2017 Retail Exec Summit.jpg

(Original publication by JJ Kallergis on LinkedIn)

Last week’s announcement of Amazon’s acquisition of Whole Foods has sparked a wave of shock and awe-inspired commentary concluding, largely, that grocery shopping will never be the same and that Amazon has taken a major step forward in its plan to take over the world.

But while the deal is obviously a major development for the industry, as well as a massive opportunity, the move also carries some risk for the new Amazon/Whole Foods entity.

First off, consider the traditional Whole Foods shopper – fiercely loyal, committed to the store’s ethos and its unique shopping experience. Staff are friendly and helpful, generous samples of products from single owner vendors are readily available, and often handed out by the proprietors themselves. Health-conscious shoppers rely on Whole Foods for ideas and inspiration for new recipes. And while upscale and affluent, customers tend to harbor an anti-corporate sensibility.

Now, how might that traditional shopper react to a stripped down center aisle that eliminates specialty soaps, candles, t-shirts and other slow-moving items in the interest of logistical efficiency? Or to the squeezing out of niche single owner products in favor of the 365 Everyday brand, which could mimic the dominance that Amazon’s private label Basics brand has enjoyed in its online marketplace?

The point is, amidst the talk of the reinvention of the grocery experience, Amazon must be careful about changing things to the point of alienating core Whole Foods customers and undermining the fundamental reasons those customers shop at the store. Initiatives that might seem justified from a logistical, efficiency or bottom-line perspective could threaten the emotional connections that have taken years to nurture and strengthen. And once severed, of course, those connections won’t be easily recovered.  
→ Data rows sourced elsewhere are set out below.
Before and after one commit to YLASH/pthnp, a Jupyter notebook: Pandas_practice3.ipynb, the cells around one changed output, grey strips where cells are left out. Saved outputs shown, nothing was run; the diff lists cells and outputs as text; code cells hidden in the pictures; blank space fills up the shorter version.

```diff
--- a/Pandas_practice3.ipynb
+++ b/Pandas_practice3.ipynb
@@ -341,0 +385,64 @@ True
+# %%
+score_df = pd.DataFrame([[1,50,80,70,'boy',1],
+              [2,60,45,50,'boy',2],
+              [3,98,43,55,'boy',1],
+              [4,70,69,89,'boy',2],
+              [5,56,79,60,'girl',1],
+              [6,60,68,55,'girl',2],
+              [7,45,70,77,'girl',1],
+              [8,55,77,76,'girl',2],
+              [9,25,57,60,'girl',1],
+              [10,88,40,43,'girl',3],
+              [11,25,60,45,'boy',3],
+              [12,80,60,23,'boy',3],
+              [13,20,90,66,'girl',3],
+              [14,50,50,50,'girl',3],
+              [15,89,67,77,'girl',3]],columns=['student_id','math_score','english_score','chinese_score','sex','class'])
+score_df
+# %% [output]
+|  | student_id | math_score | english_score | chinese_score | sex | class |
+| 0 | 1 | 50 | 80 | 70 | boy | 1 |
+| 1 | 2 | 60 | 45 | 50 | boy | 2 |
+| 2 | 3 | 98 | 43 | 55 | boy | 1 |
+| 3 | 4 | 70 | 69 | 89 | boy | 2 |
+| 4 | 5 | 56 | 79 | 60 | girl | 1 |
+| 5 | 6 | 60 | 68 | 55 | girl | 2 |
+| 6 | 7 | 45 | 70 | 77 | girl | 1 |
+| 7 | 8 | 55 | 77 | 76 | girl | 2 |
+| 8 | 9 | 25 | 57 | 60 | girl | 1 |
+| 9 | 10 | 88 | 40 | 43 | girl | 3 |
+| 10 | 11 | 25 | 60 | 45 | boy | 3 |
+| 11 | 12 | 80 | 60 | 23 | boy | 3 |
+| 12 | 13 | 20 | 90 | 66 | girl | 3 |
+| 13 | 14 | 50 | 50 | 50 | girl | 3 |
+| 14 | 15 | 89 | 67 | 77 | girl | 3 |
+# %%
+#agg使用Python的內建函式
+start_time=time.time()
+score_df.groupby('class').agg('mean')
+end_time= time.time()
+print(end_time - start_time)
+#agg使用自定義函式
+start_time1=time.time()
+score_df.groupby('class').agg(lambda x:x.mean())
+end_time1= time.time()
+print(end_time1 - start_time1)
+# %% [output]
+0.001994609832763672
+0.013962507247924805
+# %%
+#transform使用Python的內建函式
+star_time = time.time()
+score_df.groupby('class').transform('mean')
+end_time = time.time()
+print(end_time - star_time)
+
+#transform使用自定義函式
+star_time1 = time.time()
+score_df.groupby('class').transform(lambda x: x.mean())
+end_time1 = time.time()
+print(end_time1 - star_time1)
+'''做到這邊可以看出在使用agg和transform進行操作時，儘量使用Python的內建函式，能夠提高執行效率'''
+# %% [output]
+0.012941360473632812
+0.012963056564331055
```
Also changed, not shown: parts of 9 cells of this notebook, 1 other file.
A corollary for Whole Foods’ competitors, meanwhile, is that while they will not be able to match the new entity’s data analysis, digital and online capabilities, from their perspective that should be OK. Publix, Wegman’s, Trader Joe’s and other established grocers have built their brands and loyal customer bases on a foundation of superior service and quality products – and they should continue to play to those strengths. After all, with the consolidation that has occurred over the years and strength of the large national grocers, the industry is still highly fragmented and will not be winner-takes-all.

Ultimately, digital strategies in the grocery space need to be conceived, implemented and managed as a complement to the deeply personal experience of selecting and buying food. For many shoppers, grocery buying is still a pleasurable experience that elicits emotion and sparks inspiration for the home chef. Once the technology component of the strategy supplants the experiential, risks abound – even for Amazon.